[Web page revision data]
────────────────────────────────────────

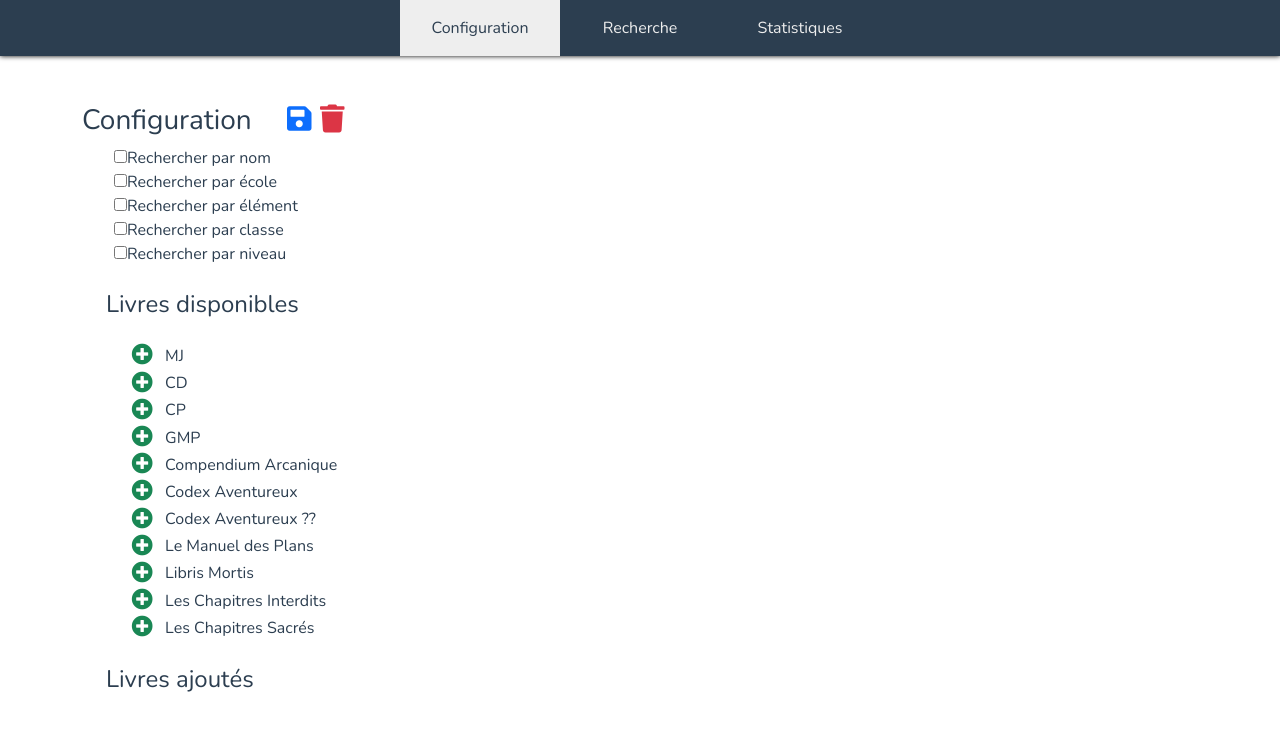
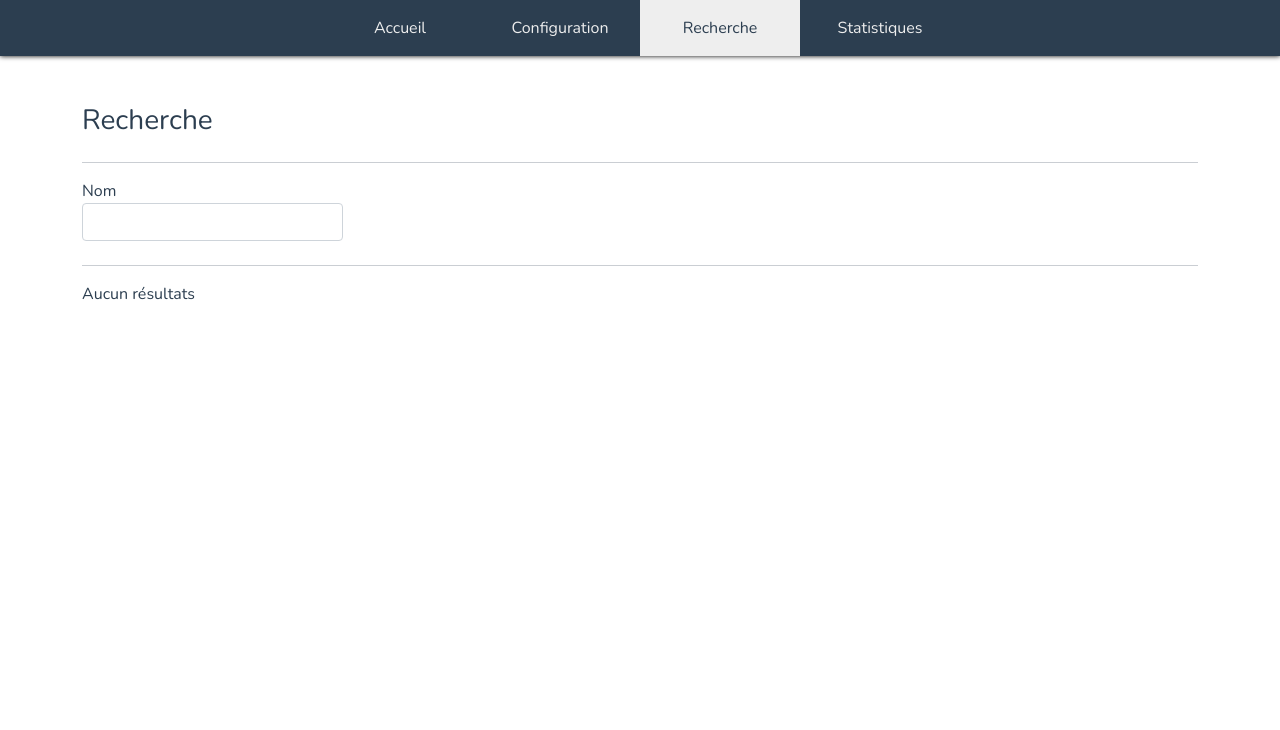
Before and after one commit to Anderiko/vue-js, a Vue app: page / in a window 1280 px wide. Shown: the top 730 px of the page. Built offline with nearby package versions, Linux system fonts and the light colour scheme; the HTML template or start-up script is replaced by a standard one.

Commit message:
config + data edit + search done

```diff
--- a/src/App.vue
+++ b/src/App.vue
@@ -1,19 +1,22 @@
 <template>
   <div id="appTest">
     <nav class="custom-navbar">
-      <a v-on:click="activeTab = 0" v-bind:class="[activeTab === 0 ? 'active' : '']">Configuration</a>
-      <a v-on:click="activeTab = 1" v-bind:class="[activeTab === 1 ? 'active' : '']">Recherche</a>
-      <a v-on:click="activeTab = 2" v-bind:class="[activeTab === 2 ? 'active' : '']">Statistiques</a>
+      <a v-on:click="activeTab = 0" v-bind:class="[activeTab === 0 ? 'active' : '']">Accueil</a>
+      <a v-on:click="activeTab = 1" v-bind:class="[activeTab === 1 ? 'active' : '']">Configuration</a>
+      <a v-on:click="activeTab = 2" v-bind:class="[activeTab === 2 ? 'active' : '']">Recherche</a>
+      <a v-on:click="activeTab = 3" v-bind:class="[activeTab === 3 ? 'active' : '']">Statistiques</a>
     </nav>
     <div class="tabs container">
-      <ConfigTab v-if="activeTab === 0" v-model="config"/>
-      <SearchTab v-if="activeTab === 1" v-bind:spellArray="spellArray"/>
-      <StatsTab  v-if="activeTab === 2" v-bind:spellArray="spellArray"/>
+      <HomeTab   v-if="activeTab === 0"/>
+      <ConfigTab v-if="activeTab === 1" v-model="config"/>
+      <SearchTab v-if="activeTab === 2" v-bind:searchData="searchData" v-bind:config="config"/>
+      <StatsTab  v-if="activeTab === 3" v-bind:spellArray="searchData.all"/>
     </div>
   </div>
 </template>
 
 <script>
+import HomeTab from './components/HomeTab'
 import ConfigTab from './components/ConfigTab'
 import SearchTab from './components/SearchTab'
 import StatsTab from './components/StatsTab'
@@ -24,14 +27,20 @@ export default {
   components: {
     StatsTab,
     SearchTab,
-    ConfigTab
+    ConfigTab,
+    HomeTab
   },
   data () {
     return {
-      spellArray: sortTable,
-      activeTab: 0,
+      activeTab: 2,
       config: config(),
-      testData: 'test'
+      searchData: {
+        all: sortTable,
+        schoolSearch: extract(2),
+        elementSearch: extract(3).flat().filter(unique).sort(),
+        classSearch: classSearch(),
+        levelSearch: levelSearch()
+      }
     }
   },
   methods: {
@@ -40,6 +49,9 @@ export default {
     },
     delCookie (name) {
       delCookie(name)
+    },
+    resetConfig () {
+      this.config = config()
     }
   }
 }
@@ -47,14 +59,13 @@ export default {
 function config () {
   let defaultConfig = {
     check: {
-      nameSearch: false,
       schoolSearch: false,
       elementSearch: false,
       classSearch: false,
       levelSearch: false
     },
     arrays: {
-      availableBooks: spellBooks(),
+      availableBooks: extract(0).sort(),
       spellBookSearch: []
     }
   }
@@ -62,21 +73,49 @@ function config () {
   return config == null ? defaultConfig : config
 }
 
-function unique (value, index, self) {
-  return self.indexOf(value) === index
+function unique (currElt, index, array) {
+  return array.indexOf(currElt) === index
 }
 
-function spellBooks () {
+function extract (index) {
   let temp = []
+
   sortTable.forEach((elt) => {
-    temp.push(elt[0])
+    temp.push(elt[index])
   })
-  return temp.filter(unique)
+
+  return temp.filter(unique).sort()
+}
+
+function classSearch () {
+  let temp = []
+
+  extract(4).forEach((arr) => {
+    arr.forEach((elt) => {
+      temp.push(elt[0])
+    })
+  })
+
+  return temp.filter(unique).sort()
+}
+
+function levelSearch () {
+  let temp = []
+
+  extract(4).forEach((arr) => {
+    arr.forEach((elt) => {
+      temp.push(elt[1])
+    })
+  })
+
+  return temp.filter(unique).sort()
 }
 
 // ========  COOKIES  ========
 function setCookie (name, value) {
-  document.cookie = [name, '=', JSON.stringify(value), '; path=/;'].join('')
+  let expire = new Date()
+  expire.setTime(expire.getTime() + 7 * 24 * 60 * 60 * 1000) // +7 jours
+  document.cookie = [name, '=', JSON.stringify(value), '; path=/; expires=' + expire.toUTCString()].join('')
 }
 
 function getCookie (name) {
--- a/src/components/ConfigBooks.vue
+++ b/src/components/ConfigBooks.vue
@@ -1,15 +1,15 @@
 <template>
   <div class="bookSelection">
-    <h4>Livres disponibles</h4>
+    <h4 class="mb-2">Livres disponibles</h4>
     <ul class="available" style="list-style-type: none">
       <li v-bind:key="index" v-for="(name, index) in value.availableBooks">
-        <a v-on:click="addBook(index, name)" class="book-link text-success"> <i class="fas fa-lg fa-plus-circle"></i> </a> {{ name }}
+        <a v-on:click="addBook(index, name)" class="book-link text-success" title="Ajouter"> <i class="fas fa-lg fa-plus-circle"></i> </a> {{ name }}
       </li>
     </ul>
-    <h4>Livres ajoutés</h4>
+    <h4 class="mb-2">Livres ajoutés</h4>
     <ul class="selected" style="list-style-type: none">
       <li v-bind:key="index" v-for="(name, index) in value.spellBookSearch">
-        <a v-on:click="delBook(index, name)" class="book-link text-danger"><i class="fas fa-lg fa-minus-circle"></i></a> {{ name }}
+        <a v-on:click="delBook(index, name)" class="book-link text-danger" title="Supprimer"><i class="fas fa-lg fa-minus-circle"></i></a> {{ name }}
       </li>
     </ul>
   </div>
@@ -23,10 +23,15 @@ export default {
     addBook (index, name) {
       this.value.availableBooks.splice(index, 1)
       this.value.spellBookSearch.push(name)
+      this.sortArrays()
     },
     delBook (index, name) {
       this.value.spellBookSearch.splice(index, 1)
       this.value.availableBooks.push(name)
+    },
+    sortArrays () {
+      this.value.spellBookSearch.sort()
+      this.value.availableBooks.sort()
     }
   }
 }
@@ -38,16 +43,4 @@ export default {
     text-decoration: none;
     margin-right: .5em;
   }
-
-  ul {
-    margin-left: 1em;
-  }
-
-  ul li {
-    padding: .1em;
-  }
-
-  h4 {
-    margin: 1em;
-  }
 </style>
--- a/src/components/ConfigTab.vue
+++ b/src/components/ConfigTab.vue
@@ -1,12 +1,14 @@
 <template>
-  <div class="mt-5">
-    <h3 class="text-start">Configuration
-      <a v-on:click="setCookie" class="save-buttons text-primary"><i class="fas fa-save"></i></a>
-      <a v-on:click="delCookie" class="save-buttons text-danger"><i class="fas fa-trash"></i></a></h3>
+  <div class="mt-5 config">
+    <h3 class="text-start mb-4">Configuration
+      <a v-on:click="setCookie" class="save-buttons text-primary" title="Sauvegarder"><i class="fas fa-save"></i></a>
+      <a v-on:click="delCookie" class="save-buttons text-danger" title="Supprimer la sauvegarde"><i class="fas fa-trash"></i></a></h3>
+    <hr>
+    <h4 class="mb-2">Critères de recherche</h4>
     <ul style="list-style-type: none">
       <li v-bind:key="name" v-for="(val, name) in value.check">
-        <input type="checkbox" :value="val" :id="name" v-on:input="updateParent($event.target.checked, name, 'check')" v-model="value['check'][name]">
-        <label :for="name">{{ configTitle[name] }}</label>
+        <label><input type="checkbox" :value="val" v-on:input="updateParent($event.target.checked, name, 'check')" v-model="value['check'][name]">
+        {{ configTitle[name] }}</label>
       </li>
     </ul>
     <ConfigBooks v-model="value.arrays"/>
@@ -29,12 +31,12 @@ export default {
     },
     delCookie () {
       this.$parent.delCookie('config')
+      this.$parent.resetConfig()
     }
   },
   data () {
     return {
       configTitle: {
-        nameSearch: 'Rechercher par nom',
         schoolSearch: 'Rechercher par école',
         elementSearch: 'Rechercher par élément',
         classSearch: 'Rechercher par classe',
@@ -45,14 +47,42 @@ export default {
 }
 </script>
 
-<style scoped>
-  .save-buttons {
+<style>
+  .config .save-buttons {
     cursor: pointer;
     text-decoration: none;
+    padding-right: .3em;
   }
 
-  .save-buttons:first-child {
+  .config .save-buttons:first-child {
     padding-left: 1em;
-    padding-right: .3em;
+  }
+
+  .config h4 {
+    margin: 1em;
+  }
+
+  .config ul {
+    margin-left: 1em;
+  }
+
+  .config ul li {
+    padding: .1em;
+    display: flex;
+    justify-content: start;
+    align-items: baseline;
+  }
+
+  .config label {
+    display: flex;
+    justify-content: start;
+    align-items: center;
+  }
+
+  .config input[type="checkbox"] {
+    height: 20px;
+    width: 20px;
+    display: block;
+    margin-right: .5em;
   }
 </style>
--- /dev/null
+++ b/src/components/HomeTab.vue
@@ -0,0 +1,28 @@
+<template>
+  <div class="mt-5">
+    <h3 class="text-start mb-4">Accueil</h3>
+    <hr>
+    <h4 class="mb-2">Onglet configuration</h4>
+    <p>Vous pouvez y éditer votre configuration pour la recherche des sorts, la configuration sera conservée tant que vous ne quittez pas la page.</p>
+    <p>Si vous souhaitez conserver la configuration, même après la fermeture de votre navigateur, appuyez sur le bouton sauvegarder : <i class="fas fa-lg fa-save text-primary"></i><br>
+      Pour supprimer la configuration ainsi que la sauvegarde, appuyez sur le bouton supprimer : <i class="fas fa-lg fa-trash text-danger"></i><br>
+      <small><em>La configuration est sauvegardée pendant 7 jours maximum.</em></small></p>
+    <h4 class="mb-2">Onglet Recherche</h4>
+    <p>Trouver une explication une fois la page terminée.</p>
+    <h4 class="mb-2">Onglet Statistiques</h4>
+    <p>Statistiques basiques momdélisées avec des graphiques.</p>
+  </div>
+</template>
+
+<script>
+export default {
+  name: 'HomeTab'
+}
+</script>
+
+<style scoped>
+  p {
+    margin-left: 1em;
+    padding-left: 2em;
+  }
+</style>
--- /dev/null
+++ b/src/components/SearchName.vue
@@ -0,0 +1,30 @@
+<template>
+  <div class="row">
+    <div class="searchName col-md-3">
+      <label for="searchName">Nom</label>
+      <input type="text" v-model="name" id="searchName" v-on:input="updateParent" class="nameSearch form-control">
+    </div>
+  </div>
+</template>
+
+<script>
+export default {
+  name: 'SearchName',
+  props: ['value'],
+  methods: {
+    updateParent () {
+      this.$emit('input', this.name)
+      this.$parent.search()
+    }
+  },
+  data () {
+    return {
+      name: this.value
+    }
+  }
+}
+</script>
+
+<style scoped>
+
+</style>
--- /dev/null
+++ b/src/components/SearchResult.vue
@@ -0,0 +1,28 @@
+<template>
+  <div class="searched-item">
+    <ul>
+      <li v-bind:key="index" v-for="(result, index) in results">
+        <Spell v-bind:spell="result" v-bind:index="index"/>
+      </li>
+    </ul>
+    <p v-if="!results.length">Aucun résultats</p>
+  </div>
+</template>
+
+<script>
+import Spell from './Spell'
+
+export default {
+  name: 'SearchResult',
+  props: ['results'],
+  components: {Spell}
+}
+</script>
+
+<style scoped>
+  ul {
+    list-style-type: none;
+    padding: 0;
+    margin: 0;
+  }
+</style>
--- /dev/null
+++ b/src/components/SearchSelect.vue
@@ -0,0 +1,31 @@
+<template>
+  <div class="searchSelect col-md-3">
+    <label :for="'select_' + label">{{ label }}</label>
+    <select :id="'select_' + label" class="form-select" v-model="selected" v-on:change="updateParent">
+      <option value="" disabled selected>Selection...</option>
+      <option v-for="(val, id) in array" v-bind:key="id" :value="val">{{ val }}</option>
+    </select>
+  </div>
+</template>
+
+<script>
+export default {
+  name: 'SearchSelect',
+  props: ['array', 'label', 'value'],
+  data () {
+    return {
+      selected: this.value
+    }
+  },
+  methods: {
+    updateParent () {
+      this.$emit('input', this.selected)
+      this.$parent.search()
+    }
+  }
+}
+</script>
+
+<style scoped>
+
+</style>
--- a/src/components/SearchTab.vue
+++ b/src/components/SearchTab.vue
@@ -1,38 +1,100 @@
 <template>
   <div class="mt-5">
-    <h3 class="text-start">Recherche</h3>
-    <ul style="list-style-type:none;">
-      <li v-bind:key="index" v-for="(values, index) in spellArray[0]">
-        <strong>{{ categories[index] }} : </strong>{{ values }}
-      </li>
-    </ul>
+    <h3 class="text-start mb-4">Recherche</h3>
+    <hr>
+    <SearchName v-model="searchName"/>
+    <div class="searchInputs row mt-2">
+      <SearchSelect v-if="config.check.schoolSearch" v-model="schoolSearch" v-bind:array="searchData.schoolSearch" v-bind:label="'École'"/>
+      <SearchSelect v-if="config.check.elementSearch" v-model="elementSearch" v-bind:array="searchData.elementSearch" v-bind:label="'Élément'"/>
+      <SearchSelect v-if="config.check.classSearch" v-model="classSearch" v-bind:array="searchData.classSearch" v-bind:label="'Classe'"/>
+      <SearchSelect v-if="config.check.levelSearch" v-model="levelSearch" v-bind:array="searchData.levelSearch" v-bind:label="'Niveau'"/>
+    </div>
+    <hr>
+    <SearchResult v-bind:results="results"/>
   </div>
 </template>
 
 <script>
+import SearchResult from './SearchResult'
+import SearchSelect from './SearchSelect'
+import SearchName from './SearchName'
+
 export default {
-  name: 'spellArray',
-  props: ['spellArray'],
+  name: 'SearchTab',
+  components: {SearchName, SearchSelect, SearchResult},
+  props: ['searchData', 'config'],
   data () {
     return {
-      categories: [
-        'Livre',
-        'Nom',
-        'Ecole',
-        'Branches',
-        'Classes',
-        'Composantes',
-        'Temps d:\'incantation',
-        'Portée',
-        'Cible',
-        'Durée',
-        'Jet de sauvegarde',
-        'Résistance à la magie',
-        'Description',
-        'Nécessaire'
-      ]
+      searchName: '',
+      schoolSearch: '',
+      elementSearch: '',
+      classSearch: '',
+      levelSearch: '',
+      results: []
     }
+  },
+  methods: {
+    search () {
+      this.results = this.getResults()
+    },
+    getResults () {
+      return this.applyFilters(this.searchData.all)
+    },
+    applyFilters (tab) {
+      tab = tab.filter(booksFilter, this.config)
+
+      if (this.config.check.schoolSearch === true) tab = tab.filter(schoolFilter, this.schoolSearch)
+
+      if (this.config.check.elementSearch === true) tab = tab.filter(elementFilter, this.elementSearch)
+
+      if (this.config.check.classSearch === true) tab = tab.filter(classFilter, this.classSearch)
+
+      if (this.config.check.levelSearch === true) tab = tab.filter(levelFilter, this.levelSearch)
+
+      tab = tab.filter(nameFilter, this.searchName.toLowerCase())
+      return tab
+    }
+  },
+  mounted () {
+    this.search()
   }
+}
+
+// ====== FILTERS ======
+function booksFilter (currElt) {
+  return this.arrays.spellBookSearch.indexOf(currElt[0]) !== -1
+}
+
+function nameFilter (currElt) {
+  return currElt[1].toLowerCase().indexOf(this) > -1
+}
+
+function schoolFilter (currElt) {
+  return currElt[2].toLowerCase() === this.toLowerCase()
+}
+
+function elementFilter (currElt) {
+  return currElt[3].map(elt => elt.toLowerCase()).indexOf(this.toLowerCase()) > -1
+}
+
+function classFilter (currElt) {
+  let res = false
+
+  currElt[4].forEach(elt => {
+    if (elt[0].toLowerCase() === this.toLowerCase()) res = true
+  })
+
+  return res
+}
+
+function levelFilter (currElt) {
+  let res = false
+
+  currElt[4].forEach(elt => {
+    if (elt[1] === this) res = true
+  })
+
+  return res
 }
 </script>
 
--- /dev/null
+++ b/src/components/Spell.vue
@@ -0,0 +1,58 @@
+<template>
+  <div class="spell">
+    <h5 @click="show = !show" class="p-2">{{ spell[1] }}</h5>
+    <ul class="spellDetail" v-if="show">
+      <li v-for="(prop, index) in spell" v-bind:key="index">
+        <strong>{{ index }} - {{ categories[index] }}</strong> : {{ prop }}
+      </li>
+    </ul>
+  </div>
+</template>
+
+<script>
+export default {
+  name: 'Spell',
+  props: ['spell', 'index'],
+  data () {
+    return {
+      categories: [
+        'Livre',
+        'Nom',
+        'Ecole',
+        'Branches',
+        'Classes',
+        'Composantes',
+        'Temps d:\'incantation',
+        'Portée',
+        'Cible',
+        'Durée',
+        'Jet de sauvegarde',
+        'Résistance à la magie',
+        'Description',
+        'Nécessaire'
+      ],
+      show: false
+    }
+  }
+}
+</script>
+
+<style scoped>
+  .spell h5 {
+    padding: 1em 2em;
+    margin: 0;
+    cursor: pointer;
+    transition: .3s;
+  }
+
+  .spell h5:hover {
+    background-color: rgba(100, 100, 100, 0.1);
+  }
+
+  .spellDetail {
+    list-style-type: none;
+    border-left: 2px solid rgba(100, 100, 100, .3);
+    margin-left: 1em;
+    padding-left: 1em;
+  }
+</style>
--- a/src/components/StatsTab.vue
+++ b/src/components/StatsTab.vue
@@ -1,6 +1,7 @@
 <template>
   <div class="mt-5">
-    <h3 class="text-start">Statistiques</h3>
+    <h3 class="text-start mb-4">Statistiques</h3>
+    <hr>
     <p>{{ spellArray[0] }}</p>
   </div>
 </template>
```
Also changed, not shown: src/components/TestShow.vue (deleted, +0 -23 lines), static/data.min.js.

────────────────────────────────────────

- Task directions
All lines of the records above that carry the word "items" should be listed.

- Problem solution
+    align-items: baseline;
+    align-items: center;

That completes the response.